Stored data
────────────────
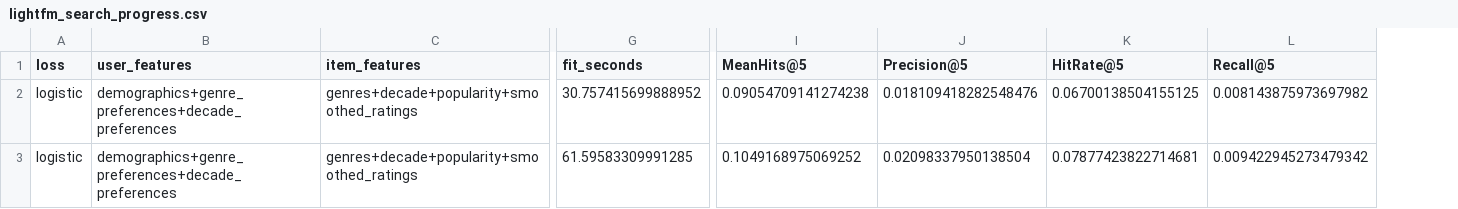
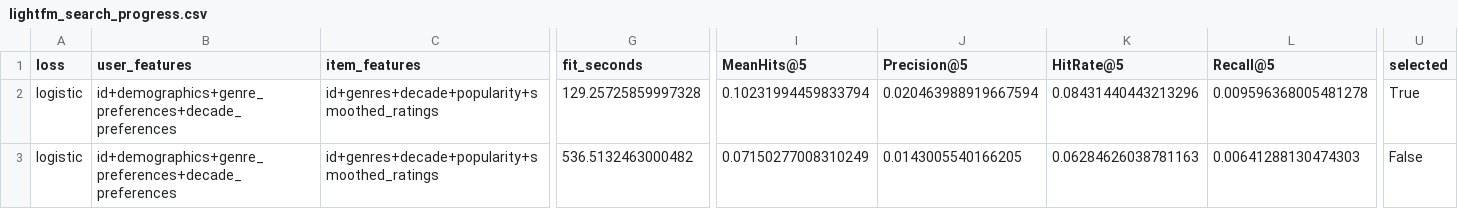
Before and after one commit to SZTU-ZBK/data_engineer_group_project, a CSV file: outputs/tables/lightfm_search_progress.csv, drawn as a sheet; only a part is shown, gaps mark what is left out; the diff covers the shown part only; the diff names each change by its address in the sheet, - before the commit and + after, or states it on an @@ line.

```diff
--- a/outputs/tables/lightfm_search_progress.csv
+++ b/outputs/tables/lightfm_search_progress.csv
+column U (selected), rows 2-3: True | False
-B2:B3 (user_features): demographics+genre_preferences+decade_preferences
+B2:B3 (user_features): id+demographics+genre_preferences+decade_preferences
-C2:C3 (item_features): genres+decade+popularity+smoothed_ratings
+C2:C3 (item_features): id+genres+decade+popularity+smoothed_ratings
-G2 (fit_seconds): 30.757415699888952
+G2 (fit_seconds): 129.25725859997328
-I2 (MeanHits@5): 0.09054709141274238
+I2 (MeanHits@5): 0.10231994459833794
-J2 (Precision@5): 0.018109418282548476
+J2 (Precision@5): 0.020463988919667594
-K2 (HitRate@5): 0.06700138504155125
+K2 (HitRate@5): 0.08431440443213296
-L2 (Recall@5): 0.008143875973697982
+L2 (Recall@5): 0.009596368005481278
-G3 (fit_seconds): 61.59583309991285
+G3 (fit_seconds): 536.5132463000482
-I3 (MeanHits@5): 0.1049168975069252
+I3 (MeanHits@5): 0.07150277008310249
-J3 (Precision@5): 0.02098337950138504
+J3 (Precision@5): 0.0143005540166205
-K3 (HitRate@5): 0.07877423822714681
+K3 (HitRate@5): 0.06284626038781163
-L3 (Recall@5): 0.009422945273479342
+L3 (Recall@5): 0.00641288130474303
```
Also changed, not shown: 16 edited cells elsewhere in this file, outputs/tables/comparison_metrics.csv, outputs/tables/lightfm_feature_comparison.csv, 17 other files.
────────────────
Word for word, repeat the data above with the pictures left out.

» **Exercise output**
Before and after one commit to SZTU-ZBK/data_engineer_group_project, a CSV file: outputs/tables/lightfm_search_progress.csv, drawn as a sheet; only a part is shown, gaps mark what is left out; the diff covers the shown part only; the diff names each change by its address in the sheet, - before the commit and + after, or states it on an @@ line.

```diff
--- a/outputs/tables/lightfm_search_progress.csv
+++ b/outputs/tables/lightfm_search_progress.csv
+column U (selected), rows 2-3: True | False
-B2:B3 (user_features): demographics+genre_preferences+decade_preferences
+B2:B3 (user_features): id+demographics+genre_preferences+decade_preferences
-C2:C3 (item_features): genres+decade+popularity+smoothed_ratings
+C2:C3 (item_features): id+genres+decade+popularity+smoothed_ratings
-G2 (fit_seconds): 30.757415699888952
+G2 (fit_seconds): 129.25725859997328
-I2 (MeanHits@5): 0.09054709141274238
+I2 (MeanHits@5): 0.10231994459833794
-J2 (Precision@5): 0.018109418282548476
+J2 (Precision@5): 0.020463988919667594
-K2 (HitRate@5): 0.06700138504155125
+K2 (HitRate@5): 0.08431440443213296
-L2 (Recall@5): 0.008143875973697982
+L2 (Recall@5): 0.009596368005481278
-G3 (fit_seconds): 61.59583309991285
+G3 (fit_seconds): 536.5132463000482
-I3 (MeanHits@5): 0.1049168975069252
+I3 (MeanHits@5): 0.07150277008310249
-J3 (Precision@5): 0.02098337950138504
+J3 (Precision@5): 0.0143005540166205
-K3 (HitRate@5): 0.07877423822714681
+K3 (HitRate@5): 0.06284626038781163
-L3 (Recall@5): 0.009422945273479342
+L3 (Recall@5): 0.00641288130474303
```
Also changed, not shown: 16 edited cells elsewhere in this file, outputs/tables/comparison_metrics.csv, outputs/tables/lightfm_feature_comparison.csv, 17 other files.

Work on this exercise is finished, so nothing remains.